-------- RECORDS FOR THIS TASK
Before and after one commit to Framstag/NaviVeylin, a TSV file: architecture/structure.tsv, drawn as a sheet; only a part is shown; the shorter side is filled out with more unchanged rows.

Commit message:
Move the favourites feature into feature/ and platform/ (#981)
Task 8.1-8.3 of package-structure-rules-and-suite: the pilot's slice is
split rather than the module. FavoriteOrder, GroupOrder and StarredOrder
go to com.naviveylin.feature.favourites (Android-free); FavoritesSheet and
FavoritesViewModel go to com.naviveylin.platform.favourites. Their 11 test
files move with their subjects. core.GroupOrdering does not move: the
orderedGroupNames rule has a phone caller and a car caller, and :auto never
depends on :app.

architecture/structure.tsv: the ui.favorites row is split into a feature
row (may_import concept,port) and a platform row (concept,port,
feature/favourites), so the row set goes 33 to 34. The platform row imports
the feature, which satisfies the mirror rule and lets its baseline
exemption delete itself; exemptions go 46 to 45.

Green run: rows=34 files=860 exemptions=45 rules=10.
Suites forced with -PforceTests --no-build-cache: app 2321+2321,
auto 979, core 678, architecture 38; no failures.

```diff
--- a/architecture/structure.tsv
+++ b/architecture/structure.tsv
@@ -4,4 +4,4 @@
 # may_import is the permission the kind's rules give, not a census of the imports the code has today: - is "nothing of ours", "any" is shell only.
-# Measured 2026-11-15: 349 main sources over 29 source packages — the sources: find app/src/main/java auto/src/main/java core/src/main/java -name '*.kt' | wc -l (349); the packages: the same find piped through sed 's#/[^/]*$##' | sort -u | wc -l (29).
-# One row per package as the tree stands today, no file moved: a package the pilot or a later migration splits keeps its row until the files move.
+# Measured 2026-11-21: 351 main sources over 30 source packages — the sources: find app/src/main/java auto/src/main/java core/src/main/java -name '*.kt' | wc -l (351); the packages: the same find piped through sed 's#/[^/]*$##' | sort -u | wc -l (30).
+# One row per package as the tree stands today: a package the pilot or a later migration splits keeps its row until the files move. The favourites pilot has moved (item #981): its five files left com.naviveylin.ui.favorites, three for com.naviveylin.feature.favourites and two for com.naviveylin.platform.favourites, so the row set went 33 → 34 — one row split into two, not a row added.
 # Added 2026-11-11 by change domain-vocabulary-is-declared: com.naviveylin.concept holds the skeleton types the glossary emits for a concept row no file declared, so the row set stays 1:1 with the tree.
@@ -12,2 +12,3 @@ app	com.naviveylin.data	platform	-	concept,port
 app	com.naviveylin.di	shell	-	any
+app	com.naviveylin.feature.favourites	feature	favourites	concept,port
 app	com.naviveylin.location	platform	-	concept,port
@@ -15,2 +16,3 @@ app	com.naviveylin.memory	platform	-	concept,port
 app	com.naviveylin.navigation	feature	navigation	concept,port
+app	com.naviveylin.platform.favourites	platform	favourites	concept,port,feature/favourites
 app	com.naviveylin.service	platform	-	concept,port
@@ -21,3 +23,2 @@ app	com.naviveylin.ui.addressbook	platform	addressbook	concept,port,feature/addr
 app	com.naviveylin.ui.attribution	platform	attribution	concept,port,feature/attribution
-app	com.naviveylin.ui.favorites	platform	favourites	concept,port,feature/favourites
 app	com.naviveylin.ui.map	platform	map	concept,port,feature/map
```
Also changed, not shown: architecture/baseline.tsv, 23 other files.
----------------
_WHAT IS REQUIRED_
Using the data above, tally the lines that contain the string "rules" and state only the result.

_REPLY_
3